Friday, June 8, 2018

Audiobook Review: The Forest of Hands and Teeth by Carrie Ryan

Title: The Forest of Hands and Teeth (The Forest of Hands and Teeth #1)
Author: Carrie Ryan
Narrator: Vane Millon
Publication Date: March 10, 2009
Publisher: Delacorte Books for Young Readers
Length: 9 hours 31 minutes
Add to Goodreads

In Mary's world there are simple truths. The Sisterhood always knows best. The Guardians will protect and serve. The Unconsecrated will never relent. And you must always mind the fence that surrounds the village; the fence that protects the village from the Forest of Hands and Teeth. But, slowly, Mary’s truths are failing her. She’s learning things she never wanted to know about the Sisterhood and its secrets, and the Guardians and their power, and about the Unconsecrated and their relentlessness. When the fence is breached and her world is thrown into chaos, she must choose between her village and her future—between the one she loves and the one who loves her. And she must face the truth about the Forest of Hands and Teeth. Could there be life outside a world surrounded in so much death?

Disclaimer: This book has got serious issues, but I love it anyway.

The Forest of Hands and Teeth was the first zombie book I ever read, way back in 2011. Actually, I was so new to the world of YA dystopia and fantasy that it literally took me a hundred pages to realize that the Unconsecrated were zombies. I've read this book three times now, more than I've reread any other book, now that I think about it. Something about this series keeps bringing me back, although my feelings have changed a bit since the last time I read five years ago!

Mary lives in a village that is all she's ever known. The village is governed by the Sisterhood, a fanatical religious group of women who hold all the knowledge of the world before the Return. Mary has questions about the outside world and wants to see the ocean more than anything, although there's slim chance of that happening since it's time for her to get married and start reproducing. Yikes. I never had any strong feelings for Mary in my first two reads, but on this read through, I found myself disliking her more than expected. While I loved her constant need to know what more existed, I could not stand her romantic inclinations.

Oh yes, there's romance, and lots of it! In this tiny world within fenced walls, Mary has managed to find herself in a love triangle with two brothers and it is extremely confusing. Mary wants Travis. Too bad he's going to marry her best friend. All is well, though, because she decides to settle for his brother Harry. But wait! She changes her mind and wants Travis again! But is Travis enough for her? I literally felt myself getting dizzy with the back and forth of these relationships. Outside of the romance, I quite liked Mary and found her to be a strong, inspiring character. Unfortunately, 80% of her character revolved around the romance.

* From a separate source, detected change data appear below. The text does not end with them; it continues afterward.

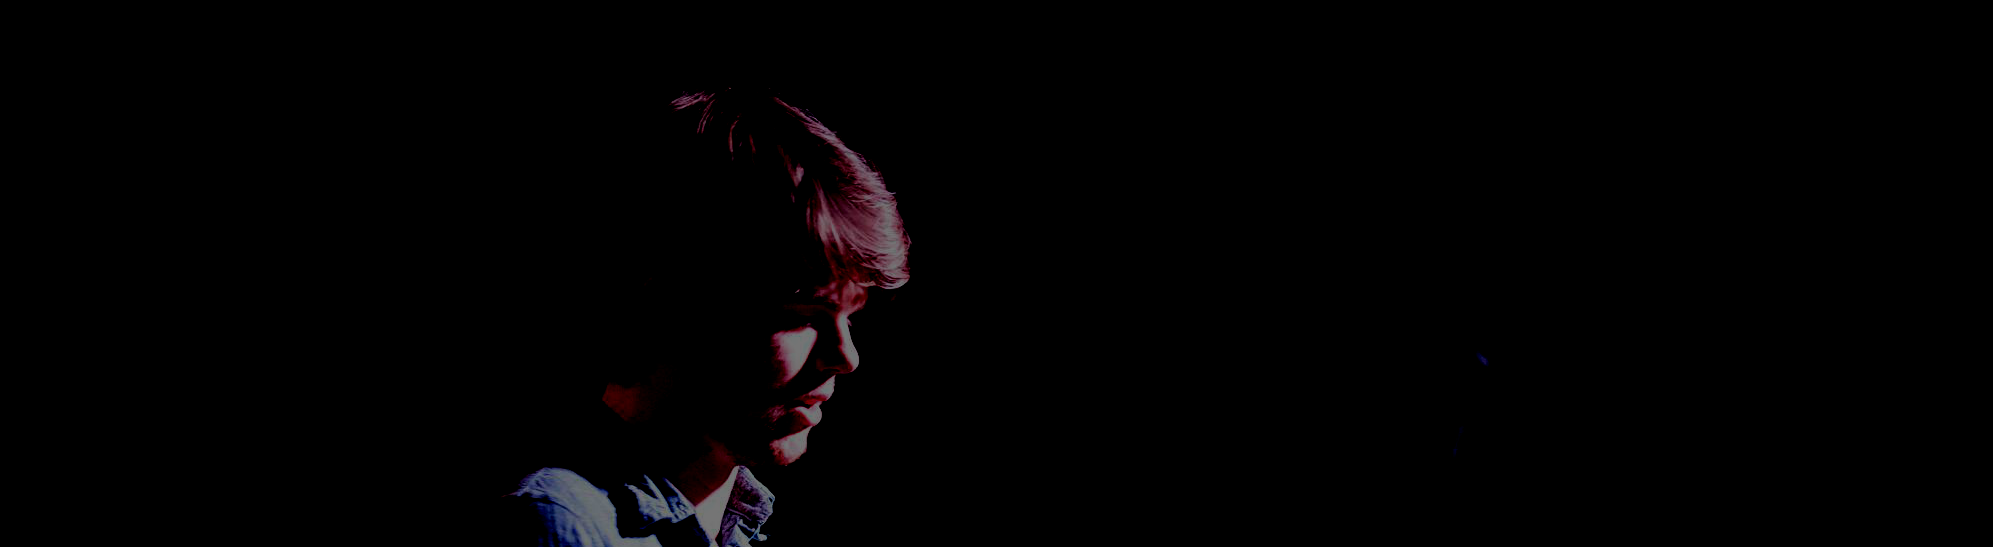
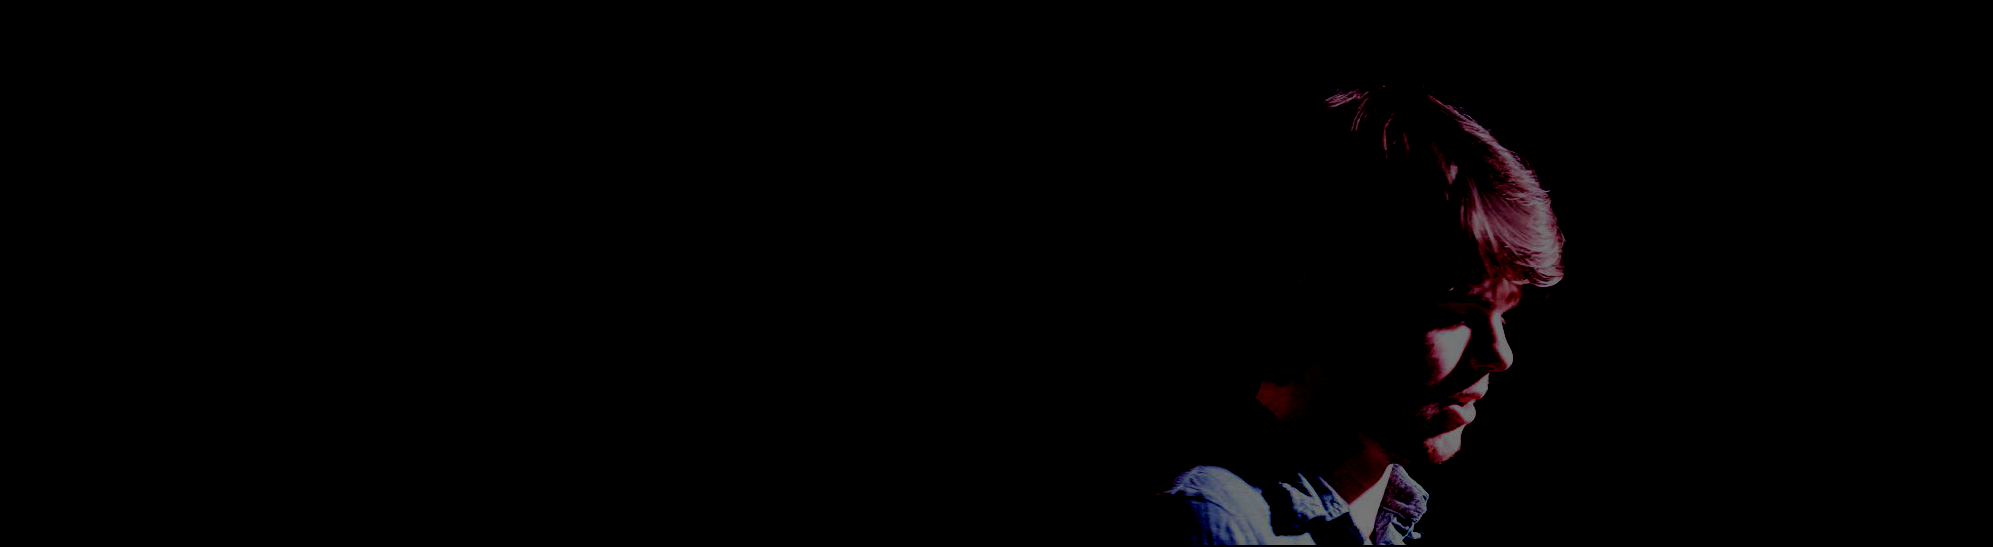
Created imagespace component

diff --git a/src/browser/pages/landing-page/landingPage.js b/src/browser/pages/landing-page/landingPage.js
@@ -2,6 +2,7 @@ import React from 'react';
 import Panel from '../../components/panel/panel';
 import Icon from '../../components/icon/icon';
 import Description from '../../components/description/description';
+import Imagespace from '../../components/imagespace/imagespace';
 
 const LandingPage = () =>
     <div>
@@ -9,18 +10,16 @@ const LandingPage = () =>
             <span className="menu__trigger">Menu</span>
             <span className="resume__trigger">My Resume</span>
         </div>
-        <Panel modifier="image" isHalf backgroundUrl={require('../../images/face-wide.png')}>
-            <div className="text-center">
-                <h1 className="heading-medium margin-bottom-small">Stefan McCready</h1>
-                <h2 className="heading-small">Designer - Developer</h2>
-                <div className="icon-set">
-                    <Icon iconName="facebook" setItem />
-                    <Icon iconName="instagram" setItem />
-                    <Icon iconName="github" setItem />
-                    <Icon iconName="twitter" setItem />
-                </div>
-            </div>
-        </Panel>
+        <Imagespace background={require('../../images/face-wide-v3.png')}>
+            <h1 className="heading-medium margin-bottom-small">Stefan McCready</h1>
+            <h2 className="heading-small">Designer - Developer</h2>
+            <div className="icon-set">
+                <Icon iconName="facebook" setItem />
+                <Icon iconName="instagram" setItem />
+                <Icon iconName="github" setItem />
+                <Icon iconName="twitter" setItem />
+             </div>
+        </Imagespace>
         <Panel modifier="alternative" isHalf>
             <div className="container">
                 <div className="section group">

diff --git a/src/browser/styles/scss/components/_imagespace.scss b/src/browser/styles/scss/components/_imagespace.scss
@@ -1,0 +1,45 @@
+$heroContentHeight: 500px;
+
+.imagespace-wrapper {
+  position: relative; /* [1] */
+  height: 600px; /* [2] */
+  min-height: 20em; /* [2] */
+  color: color(white); /* [3] */
+  background-position: center; /* [4] */
+  background-size: cover; /* [4] */
+}
+
+.imagespace {
+    overflow: hidden;
+    @include mq($from: tablet) {
+        height: $heroContentHeight;
+    }
+}
+
+.imagespace__background {
+    background-size: 100%;
+    background-repeat: no-repeat;
+
+    @include mq($from: tablet) {
+        height: $heroContentHeight;
+    }
+
+    @include mq($from: 1024px) {
+        background-position: center;
+        background-size: 1940px;
+    }
+}
+
+.imagespace__content {
+    position: relative;
+    padding-top: 55%;
+    padding-bottom: 30px;
+    color: #fff;
+
+    @include mq($from: tablet) {
+        padding-top: 0;
+        padding-bottom: 0;
+        top: 50%;
+        transform: translateY(-50%);
+    }
+}

diff --git a/src/browser/components/imagespace/imagespace.js b/src/browser/components/imagespace/imagespace.js
@@ -1,0 +1,29 @@
+import React from 'react';
+import PropTypes from 'prop-types';
+import classNames from 'classnames';
+
+const Imagespace = ({ background, children }) => {
+
+    const imagespaceBackground = {
+        backgroundImage: `url(${background})`,
+    };
+
+    return (
+        <div className="imagespace-wrapper">
+            <div className="imagespace">
+                <div className="imagespace__background" style={imagespaceBackground}>
+                    <div className="imagespace__content text-center">
+                        {children}
+                    </div>
+                </div>
+            </div>
+        </div>
+    );
+};
+
+Imagespace.propTypes = {
+    background: PropTypes.string.isRequired,
+    children: PropTypes.any,
+};
+
+export default Imagespace; 

diff --git a/src/browser/styles/scss/components/_panel.scss b/src/browser/styles/scss/components/_panel.scss
@@ -2,28 +2,11 @@
     position: relative;
     background-color: #af1e2d;
     color: #fff;
-    height: 100vh;
-    background-size: cover;
-    background-position-x: 300px;
-    background-repeat: no-repeat;
 }
 
 .panel--alternative {
     background-color: #fff;
     color: #af1e2d; 
-}
-
-.panel__container {
-    position: relative;
-    top: 50%;
-    transform: translateY(-50%);
-    padding: 0 25px;
-}
-
-.panel--narrow {
-    @include mq($from: tablet) {
-        height: 60vh;
-    }
 }
 
 .panel--image {

diff --git a/src/browser/styles/scss/all.scss b/src/browser/styles/scss/all.scss
@@ -15,3 +15,4 @@
 @import "components/resume";
 @import "components/description";
 @import "components/bar";
+@import "components/imagespace";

The thing that keeps bringing me back to The Forest of Hands and Teeth is, of course, the world. I love, LOVE stories that are similar to The Village. I love the idea of a small community lost to time, only to realize they're not alone in the world. I loved reading about the creepy community that has been built over the decades(?) in the village. Then again, when I started to think about this world critically, instead of through nostalgia goggles, I began to realize that it didn't quite hold up.

There are actually a few things about this world that I'm not sold on. First, I'm pretty lost on how long it has actually been since the Return. It's obvious that this has all happened in America, sometime in the future. What's not clear is whether the village has existed for two generations or fifty. Another issue I have with the world is the fence that holds off the Unconsecrated. Even if it hasn't been several generations, the fence, which seems to be described as chain link type fencing, would certainly not hold up. There's brief mention of the Guardians repairing the fence, but how long could that possibly go on before the constant push of zombies broke it down? I know there are other problems with the world building, but I'm not here to nitpick one of my faves.

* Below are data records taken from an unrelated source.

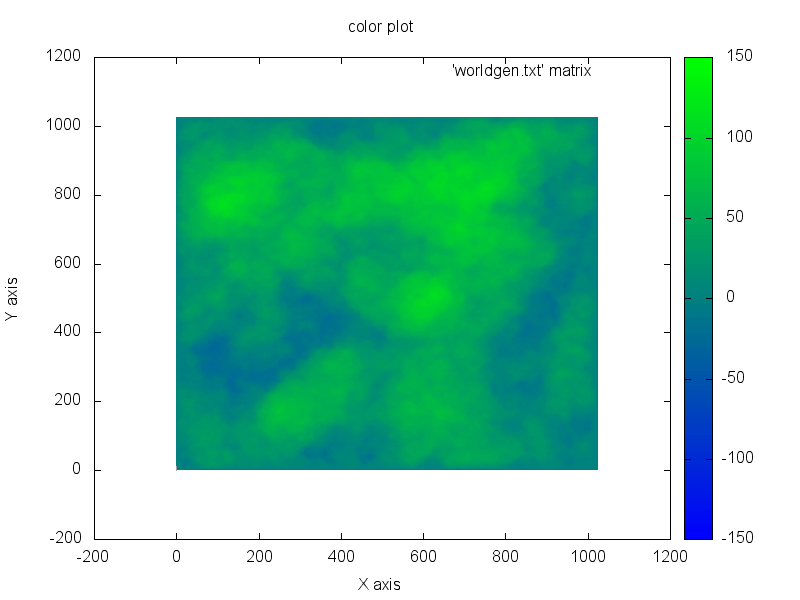
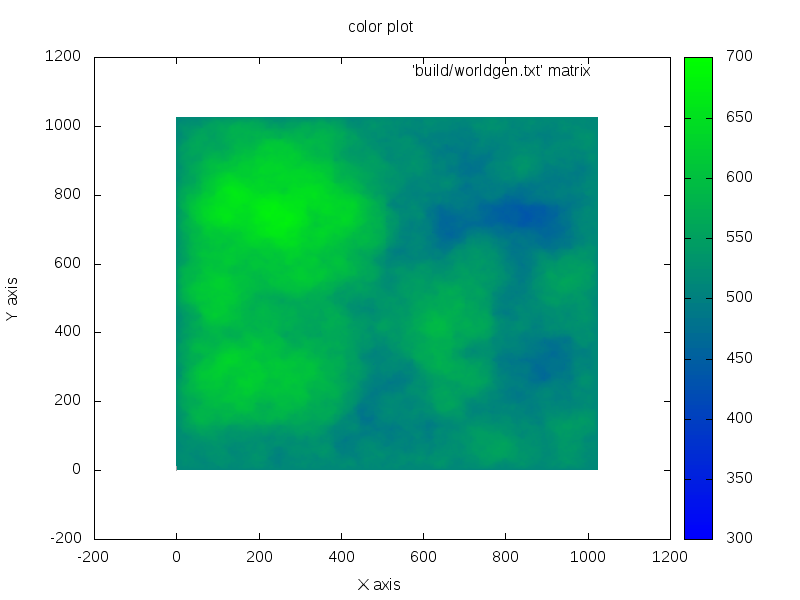
merge

diff --git a/Octry/worldgen.cpp b/Octry/worldgen.cpp
@@ -9,7 +9,7 @@ namespace worldgen
 
 	LandScape::LandScape(int layers) :
 		size((1<<layers) + 1),
-		heights(size, std::vector<double>(size, 0.0))
+		heights(size, std::vector<double>(size, (double)(size/2)))
 	{
 		//
 	}
@@ -26,6 +26,12 @@ namespace worldgen
 
 	}
 
+	void LandScape::add(const point & position, double value)
+	{
+		heights[position.x][position.y] += value;
+
+	}
+
 	void LandScape::print(std::ostream * out)
 	{
 		for (vector<double> row : heights)
@@ -38,17 +44,22 @@ namespace worldgen
 		}
 	}
 
-	LandScape & LandScape::compress(int layer)
+	LandScape * LandScape::compress(int layer)
 	{
 		int blocksize = 1<<layer;
+		LandScape * newls = new LandScape(*this); //make pointer to copy of this
 		for (int x=0;x<size;x++)
 		{
 			int floorx = (x/blocksize)*blocksize; //rounds x down to multiple of blocksize
 			for (int y=0;y<size;y++)
 			{
-
+				int floory = (x/blocksize)*blocksize; //rounds y down to multiple of blocksize)
+				int floorval = ((int)get({floorx,floory})/blocksize)*blocksize; /// rounds z down to multiple of blocksize
+				newls->set({x,y},floorval);
 			}
 		}
+		cout << "exiting compression ...\n";
+		return(newls);
 	}
 
 	Square::Square(const point & topleft, int layers, bool tilted)
@@ -96,7 +107,7 @@ namespace worldgen
 
 	void HeightMap::calculate_step(int layer)
 	{
-		cout << "building layer " << layer << std::endl;
+		cout << "generation layer " << layer << std::endl;
 		int stepsize = 1 << layer;
 		for (int x = 0; x < landscape.size-1; x += stepsize)
 		{
@@ -128,6 +139,24 @@ namespace worldgen
 		{
 			calculate_step(l);
 		}
+	}
+
+	octree<int> * HeightMap::build_octree()
+	{
+		calculate();
+		LandScape * prev = landscape.compress(layers);
+		cout << "exited compression ...\n";
+		/*for (int layer = layers-1;layer <= 0;layer--)
+		{
+			cout << "building layer " << layer << std::endl;
+			LandScape * next = landscape.compress(layer);
+			std::stringstream filename;
+			filename << "compress" << layer << ".txt";
+			std::ofstream outfile(filename.str());
+			next->print(&outfile);
+
+		}*/
+		return(0);
 	}
 	
 }

diff --git a/Octry/worldgen.h b/Octry/worldgen.h
@@ -8,7 +8,9 @@
 #include <numeric>
 #include <iostream>
 #include <ostream>
+#include <fstream>
 #include <iomanip>
+#include <sstream>
 #include "Octree/octree.h"
 
 
@@ -38,10 +40,12 @@ namespace worldgen
 		double get(const point & position) const;
 		/// setter method
 		void set(const point & position, double);
+		/// same as set but will add a value to the existing one.
+		void add(const point & position, double);
 		/// will export the Landscape to a given ofstream. If ofstream is a file, it can be read by buildmap.gp
 		void print(std::ostream * );
 		/// gives a compressed version of the Landscape. Used for building octrees.
-		LandScape & compress(int layer);
+		LandScape * compress(int layer);
 
 	public:
 		int size;
@@ -83,6 +87,9 @@ namespace worldgen
 		HeightMap(int layers, double height, double noise);
 		/// calculates the height of the landscape. After doing this, the results are stored in the landscape member.
 		void calculate();
+		/** Generates the world ans returns the correct octree.
+		 * 
+		 */
 		octree<int> build_octree();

Despite the glaring issues with this book, I absolutely still love it. I love the world, flawed as it may be. I love the mystery surrounding the village and what could be outside it. This will probably be the only time you see me rate a book with this many issues this highly, but what can I say? I do wish that more care had been taken when setting this story up, but I love it for what it is! If you're a fan of The Village or stories like it, I definitely recommend this book!